Collection entries:
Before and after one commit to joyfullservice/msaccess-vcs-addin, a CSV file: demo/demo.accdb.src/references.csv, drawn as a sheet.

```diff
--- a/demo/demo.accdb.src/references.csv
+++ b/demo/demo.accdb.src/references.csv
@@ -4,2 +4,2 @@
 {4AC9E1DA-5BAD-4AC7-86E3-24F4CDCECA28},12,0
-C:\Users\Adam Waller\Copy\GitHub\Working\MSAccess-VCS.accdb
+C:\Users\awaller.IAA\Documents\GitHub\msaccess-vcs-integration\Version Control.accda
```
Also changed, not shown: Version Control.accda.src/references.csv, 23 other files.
==
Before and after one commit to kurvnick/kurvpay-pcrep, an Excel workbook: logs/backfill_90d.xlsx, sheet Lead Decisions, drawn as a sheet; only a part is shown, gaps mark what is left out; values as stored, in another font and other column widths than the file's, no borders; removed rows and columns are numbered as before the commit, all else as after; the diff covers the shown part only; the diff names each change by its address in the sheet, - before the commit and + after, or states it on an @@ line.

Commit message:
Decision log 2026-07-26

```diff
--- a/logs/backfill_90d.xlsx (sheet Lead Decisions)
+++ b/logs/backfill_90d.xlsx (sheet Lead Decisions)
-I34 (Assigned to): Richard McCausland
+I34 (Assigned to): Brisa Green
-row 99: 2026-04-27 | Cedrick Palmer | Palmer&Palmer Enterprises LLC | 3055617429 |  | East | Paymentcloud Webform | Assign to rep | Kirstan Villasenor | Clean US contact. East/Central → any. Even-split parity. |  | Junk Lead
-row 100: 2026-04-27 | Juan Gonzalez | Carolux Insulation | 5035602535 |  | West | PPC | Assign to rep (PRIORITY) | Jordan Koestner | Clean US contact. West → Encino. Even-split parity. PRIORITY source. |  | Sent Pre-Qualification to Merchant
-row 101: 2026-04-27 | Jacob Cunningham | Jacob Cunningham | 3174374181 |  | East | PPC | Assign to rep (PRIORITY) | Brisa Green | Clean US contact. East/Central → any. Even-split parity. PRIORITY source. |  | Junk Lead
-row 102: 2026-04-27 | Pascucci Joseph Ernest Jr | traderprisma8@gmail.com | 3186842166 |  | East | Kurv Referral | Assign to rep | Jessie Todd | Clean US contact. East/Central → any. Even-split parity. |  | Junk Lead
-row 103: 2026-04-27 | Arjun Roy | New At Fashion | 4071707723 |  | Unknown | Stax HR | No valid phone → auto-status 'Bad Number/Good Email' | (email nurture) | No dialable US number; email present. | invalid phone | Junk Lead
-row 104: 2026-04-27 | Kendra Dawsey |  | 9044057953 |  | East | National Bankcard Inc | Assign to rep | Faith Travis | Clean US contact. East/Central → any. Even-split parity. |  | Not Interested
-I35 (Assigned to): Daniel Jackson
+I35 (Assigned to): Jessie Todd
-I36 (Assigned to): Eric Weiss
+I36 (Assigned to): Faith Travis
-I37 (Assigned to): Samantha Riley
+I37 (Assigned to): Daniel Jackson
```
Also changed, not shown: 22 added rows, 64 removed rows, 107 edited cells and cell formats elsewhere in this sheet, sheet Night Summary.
...
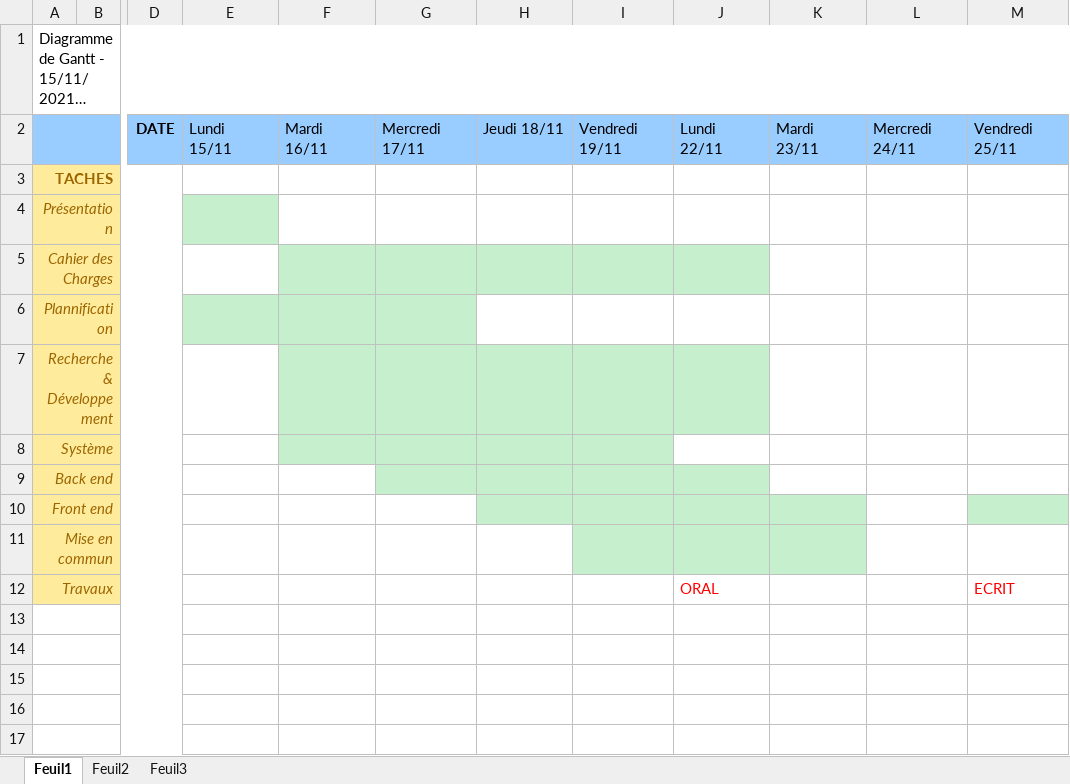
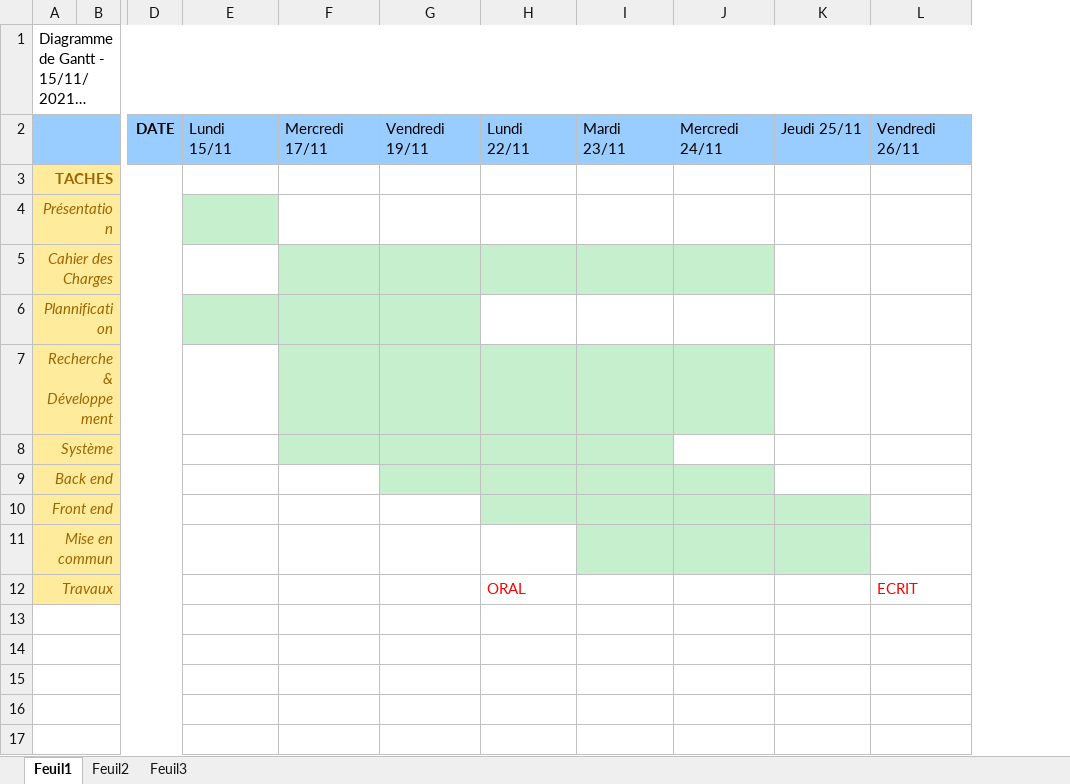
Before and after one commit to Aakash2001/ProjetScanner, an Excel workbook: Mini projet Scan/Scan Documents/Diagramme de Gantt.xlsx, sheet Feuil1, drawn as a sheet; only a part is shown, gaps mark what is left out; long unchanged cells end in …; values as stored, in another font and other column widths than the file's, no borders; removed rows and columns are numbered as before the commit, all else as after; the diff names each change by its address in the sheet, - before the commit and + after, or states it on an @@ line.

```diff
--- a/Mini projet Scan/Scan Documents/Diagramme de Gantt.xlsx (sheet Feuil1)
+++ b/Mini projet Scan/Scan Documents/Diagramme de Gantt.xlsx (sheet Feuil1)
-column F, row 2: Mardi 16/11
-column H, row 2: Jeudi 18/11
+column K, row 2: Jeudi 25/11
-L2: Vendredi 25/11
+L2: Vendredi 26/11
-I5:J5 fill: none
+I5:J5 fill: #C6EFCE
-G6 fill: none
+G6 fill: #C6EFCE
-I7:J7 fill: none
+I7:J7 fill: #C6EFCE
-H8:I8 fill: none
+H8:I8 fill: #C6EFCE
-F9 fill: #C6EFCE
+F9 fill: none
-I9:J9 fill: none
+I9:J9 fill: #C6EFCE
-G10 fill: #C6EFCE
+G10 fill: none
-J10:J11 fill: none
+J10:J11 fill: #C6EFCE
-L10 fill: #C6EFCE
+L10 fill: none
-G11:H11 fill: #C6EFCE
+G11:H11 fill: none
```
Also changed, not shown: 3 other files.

# About this exercise
Which lines above contain "Jessie"? Show each of them.

# Completed exercise
-row 102: 2026-04-27 | Pascucci Joseph Ernest Jr | traderprisma8@gmail.com | 3186842166 |  | East | Kurv Referral | Assign to rep | Jessie Todd | Clean US contact. East/Central → any. Even-split parity. |  | Junk Lead
+I35 (Assigned to): Jessie Todd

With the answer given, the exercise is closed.